New Zealand Online Video Captioning Rules
New Zealand adopted a Web Accessibility Standard as well as a Web Usability Standard in 2013. Both of these standards address web design requirements for all public government and internal government websites. Comprised of 4 phases, the plan is set to take total effect by June 2017.
These standards mean that web videos must have closed captions for prerecorded content. A grace period of 10 business days is allowed to make videos compliant. In addition, important news such as public safety and election announcements must also have live captioning. The implementation schedule is as follows:
New Zealand Broadcast Media Captioning Rules
Closed captioning of TV broadcasts in New Zealand is still being fought for as a civil right for the deaf and hearing impaired. Closed captioning for broadcast TV is not mandated by any New Zealand regulatory body. The country’s Human Rights Act of 1993 was amended in 2001, prohibiting disability discrimination; however, closed captions and other needs were never mentioned.
The good news is that there are some groups trying to make things better. Federally funded NZ On Air invests in TV, radio, music and digital media. They also provide some closed captioning and audio description services. NZ On Air formed Able, which is a closed caption and audio description provider. Able provides closed captions for TV ONE news as well as captions for certain shows on TV ONE and TV2. It also provides partial captioning on TV3 and FOUR, and audio description on selected shows on TV ONE and TV2. All of this is free to viewers and fully funded by NZ On Air. With an increased 2015/2016 budget, NZ On Air hopes to add additional captioning soon.
The Future Of Closed Captioning in New Zealand

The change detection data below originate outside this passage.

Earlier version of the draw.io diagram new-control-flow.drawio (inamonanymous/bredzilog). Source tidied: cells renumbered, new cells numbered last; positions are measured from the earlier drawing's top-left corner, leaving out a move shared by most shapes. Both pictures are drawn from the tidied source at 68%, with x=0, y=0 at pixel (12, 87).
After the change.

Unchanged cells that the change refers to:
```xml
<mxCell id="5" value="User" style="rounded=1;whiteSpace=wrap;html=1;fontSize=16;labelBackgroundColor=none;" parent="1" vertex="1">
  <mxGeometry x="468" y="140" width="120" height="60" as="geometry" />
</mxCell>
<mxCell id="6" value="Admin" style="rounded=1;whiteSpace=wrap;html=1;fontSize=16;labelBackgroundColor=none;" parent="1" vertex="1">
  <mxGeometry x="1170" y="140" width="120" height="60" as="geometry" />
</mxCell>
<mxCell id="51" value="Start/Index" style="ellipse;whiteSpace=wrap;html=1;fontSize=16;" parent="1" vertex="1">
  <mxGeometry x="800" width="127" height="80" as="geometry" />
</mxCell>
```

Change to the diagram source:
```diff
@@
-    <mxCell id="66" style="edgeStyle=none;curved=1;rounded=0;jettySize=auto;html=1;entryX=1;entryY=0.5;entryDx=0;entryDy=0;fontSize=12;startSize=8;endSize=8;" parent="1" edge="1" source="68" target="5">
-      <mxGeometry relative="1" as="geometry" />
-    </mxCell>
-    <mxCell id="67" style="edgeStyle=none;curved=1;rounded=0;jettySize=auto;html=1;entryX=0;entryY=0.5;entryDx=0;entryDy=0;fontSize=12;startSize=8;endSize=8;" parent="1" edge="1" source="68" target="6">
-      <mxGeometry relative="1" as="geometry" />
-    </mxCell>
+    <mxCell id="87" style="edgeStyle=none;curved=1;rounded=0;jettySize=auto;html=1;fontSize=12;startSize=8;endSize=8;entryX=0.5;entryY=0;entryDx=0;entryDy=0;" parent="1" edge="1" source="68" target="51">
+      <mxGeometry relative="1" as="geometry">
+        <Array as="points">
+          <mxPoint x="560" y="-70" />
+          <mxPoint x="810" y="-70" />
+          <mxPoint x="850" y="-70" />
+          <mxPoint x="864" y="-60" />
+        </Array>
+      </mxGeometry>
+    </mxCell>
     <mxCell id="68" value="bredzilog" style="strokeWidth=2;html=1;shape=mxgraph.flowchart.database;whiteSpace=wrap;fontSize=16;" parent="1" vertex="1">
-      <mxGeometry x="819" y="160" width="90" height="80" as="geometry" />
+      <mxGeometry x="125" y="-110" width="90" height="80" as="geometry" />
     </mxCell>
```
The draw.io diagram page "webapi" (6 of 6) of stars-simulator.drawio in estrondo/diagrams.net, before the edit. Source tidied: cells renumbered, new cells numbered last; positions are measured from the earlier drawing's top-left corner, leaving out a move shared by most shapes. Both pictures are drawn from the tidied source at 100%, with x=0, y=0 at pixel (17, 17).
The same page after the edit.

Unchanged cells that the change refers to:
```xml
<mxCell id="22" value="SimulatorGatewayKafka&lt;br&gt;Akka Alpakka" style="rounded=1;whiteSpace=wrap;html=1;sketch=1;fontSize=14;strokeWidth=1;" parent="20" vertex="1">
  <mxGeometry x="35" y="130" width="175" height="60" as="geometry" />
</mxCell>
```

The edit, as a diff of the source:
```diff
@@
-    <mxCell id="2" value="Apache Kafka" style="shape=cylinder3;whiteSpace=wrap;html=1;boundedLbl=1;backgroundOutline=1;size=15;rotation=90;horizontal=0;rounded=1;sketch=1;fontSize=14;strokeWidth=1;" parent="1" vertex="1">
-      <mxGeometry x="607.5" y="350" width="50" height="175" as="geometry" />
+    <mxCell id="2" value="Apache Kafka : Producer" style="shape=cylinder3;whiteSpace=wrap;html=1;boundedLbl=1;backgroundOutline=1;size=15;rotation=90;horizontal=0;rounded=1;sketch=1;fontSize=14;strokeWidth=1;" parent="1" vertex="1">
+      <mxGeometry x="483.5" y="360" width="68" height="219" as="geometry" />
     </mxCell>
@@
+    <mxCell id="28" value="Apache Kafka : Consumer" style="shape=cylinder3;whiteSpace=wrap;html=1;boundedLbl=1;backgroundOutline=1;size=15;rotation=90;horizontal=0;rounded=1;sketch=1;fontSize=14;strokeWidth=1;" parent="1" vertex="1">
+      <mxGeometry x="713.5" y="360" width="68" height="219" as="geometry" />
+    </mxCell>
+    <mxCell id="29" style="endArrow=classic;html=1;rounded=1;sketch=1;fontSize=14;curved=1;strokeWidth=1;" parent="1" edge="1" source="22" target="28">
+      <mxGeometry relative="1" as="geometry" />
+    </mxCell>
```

As more and more people petition for closed captioning requirements, accessibility is becoming a social movement in the country. Interestingly enough, New Zealand has a history of being a leader in social change – so we’re hoping that captioning of all media is soon available to every one of their citizens.